AS: I want to get my books published, I always have. I remember in sixth grade I would go into the shoe closet in my house and pretend that I was on television (I don’t know why it had to be the shoe closet, the bright lights reminded me of cameras I guess), that I was being interviewed about my books. It would be so much fun, I would talk into a loafer, and use a flip-flop as a fan, and use some heels as a telephone (to answer questions from my fans, of course). Other than wanting to get my books published, and to be in a band, I love drawing. I love manga, and I want to put out a graphic novel one day, maybe an adaptation of one of my own books. They’ve been doing that a lot recently, with the popular series, making graphic novels. If my books ever got popular, I would never cough up my words for some artist to represent. I’d be like “hahaha, no I’ll call you when I’m done drawing, thanks.” I’m a bit of a control freak when it comes to my words. At so many times in my life, in recent years alone, my words have been all I own, and I think I’ll always be reluctant to relinquish them.
GGM: What is on the cards for you in the future, do you have any more musical releases or a tour in the pipeline?
AS: I have been selected by Specialized UK to record a duet with Billy Brown for their charity album which benefits The Teenage Cancer Trust. I’m excited to cover Madness’s track “Blue Skinned Beast” and I am thrilled to have been chosen.
“Don’t Let Them Win” was selected, and donated to BeatBullying.org in the UK. Beat Bullying provides support and education to children, teachers and parents suffering from bullying. I applaud their anti-bullying efforts and I am proud to assist them in fighting this worldwide epidemic.
I have been nominated by WSTW Radio in Delaware for three 2014 local music awards. Namely, Best New Artist, Best Female Artist and Best Song for my track “More Than Words”
I will continue touring the USA this Spring in support of my album but have to work my shows around my high school schedule. This Summer I will be touring the West Coast and then will be touring England, Ireland and Scotland on a monthlong tour. I have been booked for The Resonance Festival in London, England which will be the largest music festival of the year in England.

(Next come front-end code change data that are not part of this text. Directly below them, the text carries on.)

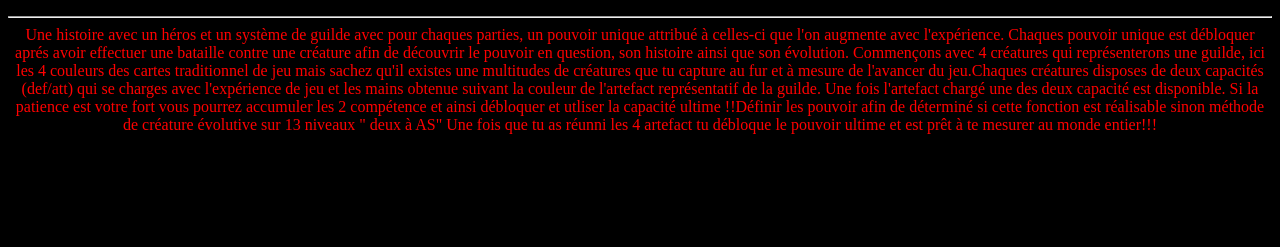
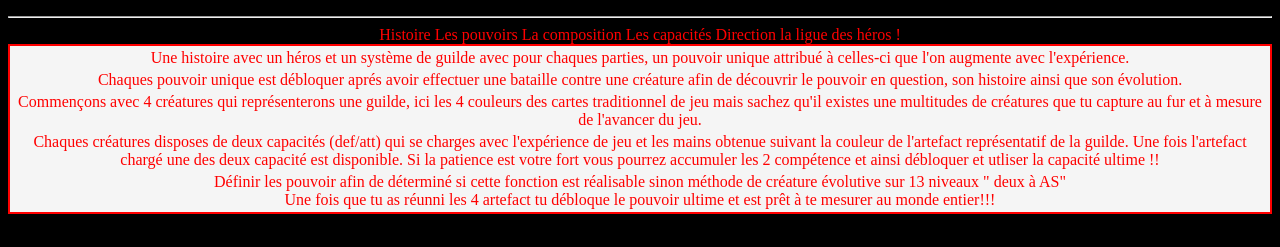
Before and after one commit to Romm74/activite_5_poker, a plain HTML site: page index.html in a window 1280 px wide. Shown: the part 152-399 px from the top of the page. Drawn offline with Linux system fonts and the light colour scheme.

Commit message:
amélioration du tableau

```diff
--- a/index.html
+++ b/index.html
@@ -15,17 +15,29 @@
         <h3>Logiciel de Poker</h3>
         <hr>
         <table>
-            <tr>Une histoire avec un héros et un système de guilde avec pour chaques parties, un pouvoir unique attribué à celles-ci que l'on augmente avec l'expérience. </li>
-            <tr>Chaques pouvoir unique est débloquer aprés avoir effectuer une bataille contre une créature afin de découvrir le pouvoir en question, son histoire ainsi que son évolution.
-            <tr>Commençons avec 4 créatures qui représenterons une guilde, ici les 4 couleurs des cartes traditionnel de jeu mais sachez qu'il existes une multitudes de créatures que tu capture au fur et à mesure de l'avancer du jeu.</li>
-            <tr>Chaques créatures disposes de deux capacités (def/att) qui se charges avec l'expérience de jeu et les mains obtenue suivant la couleur de l'artefact représentatif de la guilde. Une fois l'artefact chargé une des deux capacité est disponible. Si la patience est votre fort vous pourrez accumuler les 2 compétence et ainsi débloquer et utliser la capacité ultime !!</li>
-            <tr>Définir les pouvoir afin de déterminé si cette fonction est réalisable sinon méthode de créature évolutive sur 13 niveaux " deux à AS" </li>
-            <tr>Une fois que tu as réunni les 4 artefact tu débloque le pouvoir ultime et est prêt à te mesurer au monde entier!!! </li>
+            <tr>Histoire
+                <td>Une histoire avec un héros et un système de guilde avec pour chaques parties, un pouvoir unique attribué à celles-ci que l'on augmente avec l'expérience. </td>
+            </tr>
+            <tr>Les pouvoirs
+                <td>Chaques pouvoir unique est débloquer aprés avoir effectuer une bataille contre une créature afin de découvrir le pouvoir en question, son histoire ainsi que son évolution. </td>
+            </tr>
+
+            <tr>La composition
+                <td>Commençons avec 4 créatures qui représenterons une guilde, ici les 4 couleurs des cartes traditionnel de jeu mais sachez qu'il existes une multitudes de créatures que tu capture au fur et à mesure de l'avancer du jeu.</td>
+            </tr>
+            <tr>Les capacités
+                <td>Chaques créatures disposes de deux capacités (def/att) qui se charges avec l'expérience de jeu et les mains obtenue suivant la couleur de l'artefact représentatif de la guilde. Une fois l'artefact chargé une des deux capacité est disponible. Si la patience est votre fort vous pourrez accumuler les 2 compétence et ainsi débloquer et utliser la capacité ultime !!</td>
+            </tr>
+            <tr>Direction la ligue des héros !
+                <td>Définir les pouvoir afin de déterminé si cette fonction est réalisable sinon méthode de créature évolutive sur 13 niveaux " deux à AS"<br>
+                Une fois que tu as réunni les 4 artefact tu débloque le pouvoir ultime et est prêt à te mesurer au monde entier!!!
+                </td>
+            </tr>
             </table>
 
 
 </header>
 <br><br>
-<a href="en_savoir_plus.html"></a>
+<a href="https://fr.wikipedia.org/wiki/Poker"></a>
 </body>
 </html>
--- a/main.css
+++ b/main.css
@@ -16,6 +16,7 @@ header li {
 }
 table{
     background-color: whitesmoke;
+    border:red solid 2px;
 }
 a{
     color: whitesmoke;
```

I have hundreds of new songs written but nothing recorded yet. When the time is right, I will do rough demos with my dad on each new track and we will begin the hard work of narrowing down to an album’s worth of music.
GGM: Thank you, Amelia!
For more on Amelia Scalies, visit her site HERE.